Typically, I write by knowing what the character wants and continually asking myself what would stop them from getting it, what else can go wrong, and how they'd react.
But sometimes, I get stuck. I can't think of what else can go wrong. Or everything I can think of doesn't quite feel right.
So I use what I've already written. Often, there will be lines or details I throw in as I'm writing the first draft that I don't think twice about. But later, they can seem like seeds for foreshadowing.
For example, in my current work-in-progress, I have a character say "I'd kill anyone who laid a hand on my siblings." They're all much younger than her and it's totally within her character to say that. It doesn't have to foreshadow anything. But as I've gotten further in the draft, that line has become interesting. Perhaps someone will hurt one of her siblings. Perhaps she will try to kill that person. I wouldn't have guessed that for her, but you never know.
If that ends up happening, the line becomes foreshadowing and the best part was it was completely accidental.
Another example. Same novel, same character, says "desperate people are dangerous people." Nothing exciting there. The situation she said it in warrants the statement. But I've now realized she's going to become very desperate towards the climax. She's going to end up doing something dangerous and when she does, that line will be transformed from statement to foreshadowing.
So as you're writing, pay attention to lines like that. They don't have to mean anything, but it's also a great example for a plot idea if you need one with foreshadowing pre-built in!
They don't have to be bigger statements like that, either. Same novel, different character. After moving to a new school, she switches from Spanish to sign language. Fast forward a few weeks and her little brother hasn't said a word since they moved in. Honestly, sign language was the first thing I thought of. But will her taking it will prove to be useful with her brother? Only time will tell.
Maybe a character says they don't trust people who wear hats. Or they're afraid of dogs. Or they'd rather die than go to the ocean. Those can all be casual statements that do nothing more than characterize, or they can be prophetic. Things your character says they don't like make great obstacles later.
Or the opposite. Your character is really good at holding their breath. Or they never get lost. Or they're double-jointed in their shoulder. Is there an obstacle where those skills can prove useful?
If you need something to happen and don't know what, look at what your character has said. Use the things they said they dislike or are bad at to challenge them. Use the things they said they like or are good at to give them a leg up.
Foreshadowing can feel hard, but only if you add it in after the events. Don't force your foreshadowing. If something is mentioned earlier in the story, there's a reason you put it there whether you realized it or not. The less likely readers are to take the statement seriously the first time they read it, the better.
Details can be plot ideas and free foreshadowing.
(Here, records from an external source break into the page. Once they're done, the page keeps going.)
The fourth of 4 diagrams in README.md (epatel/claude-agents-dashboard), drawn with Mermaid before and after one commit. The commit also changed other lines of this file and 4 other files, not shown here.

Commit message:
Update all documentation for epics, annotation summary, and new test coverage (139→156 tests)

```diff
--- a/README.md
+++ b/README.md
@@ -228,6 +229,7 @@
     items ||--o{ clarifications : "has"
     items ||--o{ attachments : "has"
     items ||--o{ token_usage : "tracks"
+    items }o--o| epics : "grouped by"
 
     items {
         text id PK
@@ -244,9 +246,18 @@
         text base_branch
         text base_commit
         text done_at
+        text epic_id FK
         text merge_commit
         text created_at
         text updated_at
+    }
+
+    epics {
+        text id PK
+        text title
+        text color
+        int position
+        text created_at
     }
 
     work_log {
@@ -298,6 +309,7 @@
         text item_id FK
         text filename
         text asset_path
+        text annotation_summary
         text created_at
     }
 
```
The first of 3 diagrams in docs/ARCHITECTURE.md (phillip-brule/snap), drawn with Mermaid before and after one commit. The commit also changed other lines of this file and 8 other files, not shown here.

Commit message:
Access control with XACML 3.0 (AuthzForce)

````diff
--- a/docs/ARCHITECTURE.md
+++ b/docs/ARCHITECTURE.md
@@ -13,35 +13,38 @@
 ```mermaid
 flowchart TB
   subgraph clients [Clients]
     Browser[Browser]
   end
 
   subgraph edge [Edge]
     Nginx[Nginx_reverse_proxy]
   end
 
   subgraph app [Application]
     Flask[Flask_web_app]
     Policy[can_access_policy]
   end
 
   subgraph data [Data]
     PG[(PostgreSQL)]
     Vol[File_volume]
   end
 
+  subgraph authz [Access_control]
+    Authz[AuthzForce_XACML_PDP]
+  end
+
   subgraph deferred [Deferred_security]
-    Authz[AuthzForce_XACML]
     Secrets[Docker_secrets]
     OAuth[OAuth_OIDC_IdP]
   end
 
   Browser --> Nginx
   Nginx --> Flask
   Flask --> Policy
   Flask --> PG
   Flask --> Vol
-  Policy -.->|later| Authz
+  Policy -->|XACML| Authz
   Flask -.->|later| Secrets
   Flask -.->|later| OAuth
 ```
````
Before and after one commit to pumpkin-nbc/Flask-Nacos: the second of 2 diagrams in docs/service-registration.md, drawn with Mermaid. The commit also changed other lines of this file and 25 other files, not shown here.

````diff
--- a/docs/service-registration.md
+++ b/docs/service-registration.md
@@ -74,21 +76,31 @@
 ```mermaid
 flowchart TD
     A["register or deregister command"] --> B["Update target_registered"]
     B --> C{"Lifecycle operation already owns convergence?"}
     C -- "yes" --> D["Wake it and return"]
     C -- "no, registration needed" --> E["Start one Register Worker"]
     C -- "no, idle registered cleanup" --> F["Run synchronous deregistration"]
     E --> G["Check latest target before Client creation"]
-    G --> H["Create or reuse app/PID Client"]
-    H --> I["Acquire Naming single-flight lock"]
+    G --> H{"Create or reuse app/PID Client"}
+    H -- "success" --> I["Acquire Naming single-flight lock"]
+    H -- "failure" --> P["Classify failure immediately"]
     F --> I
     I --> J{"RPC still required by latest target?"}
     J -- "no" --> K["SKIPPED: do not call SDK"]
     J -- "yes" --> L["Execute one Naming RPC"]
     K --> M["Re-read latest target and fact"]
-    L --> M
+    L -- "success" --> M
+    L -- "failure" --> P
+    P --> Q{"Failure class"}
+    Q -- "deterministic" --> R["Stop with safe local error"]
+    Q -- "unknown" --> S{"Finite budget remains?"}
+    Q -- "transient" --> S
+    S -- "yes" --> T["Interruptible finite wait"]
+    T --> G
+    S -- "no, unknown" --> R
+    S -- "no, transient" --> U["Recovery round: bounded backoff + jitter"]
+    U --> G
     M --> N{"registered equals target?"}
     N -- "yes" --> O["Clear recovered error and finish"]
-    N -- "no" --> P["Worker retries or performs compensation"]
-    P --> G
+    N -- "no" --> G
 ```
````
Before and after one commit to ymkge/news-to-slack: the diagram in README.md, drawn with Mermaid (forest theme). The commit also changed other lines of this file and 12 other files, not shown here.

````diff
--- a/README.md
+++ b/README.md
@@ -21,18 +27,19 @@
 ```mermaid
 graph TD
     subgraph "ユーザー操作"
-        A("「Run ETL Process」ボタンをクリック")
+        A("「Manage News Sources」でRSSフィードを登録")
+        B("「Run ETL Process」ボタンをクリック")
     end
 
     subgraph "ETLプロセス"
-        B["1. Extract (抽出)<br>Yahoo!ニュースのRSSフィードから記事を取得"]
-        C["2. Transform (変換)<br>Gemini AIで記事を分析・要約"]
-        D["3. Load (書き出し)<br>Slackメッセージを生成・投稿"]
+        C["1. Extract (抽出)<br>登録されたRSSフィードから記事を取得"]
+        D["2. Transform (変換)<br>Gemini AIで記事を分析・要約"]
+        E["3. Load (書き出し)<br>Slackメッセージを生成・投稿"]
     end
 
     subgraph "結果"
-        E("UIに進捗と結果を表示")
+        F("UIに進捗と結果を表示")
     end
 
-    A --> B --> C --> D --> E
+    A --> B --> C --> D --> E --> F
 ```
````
Take it and run and see where it leads you.
Have you ever used prior statements to form your plot? Where does accidental foreshadowing appear in your writing?
Accidental symbolism is also fantastic. Perhaps we'll talk about that in a few weeks.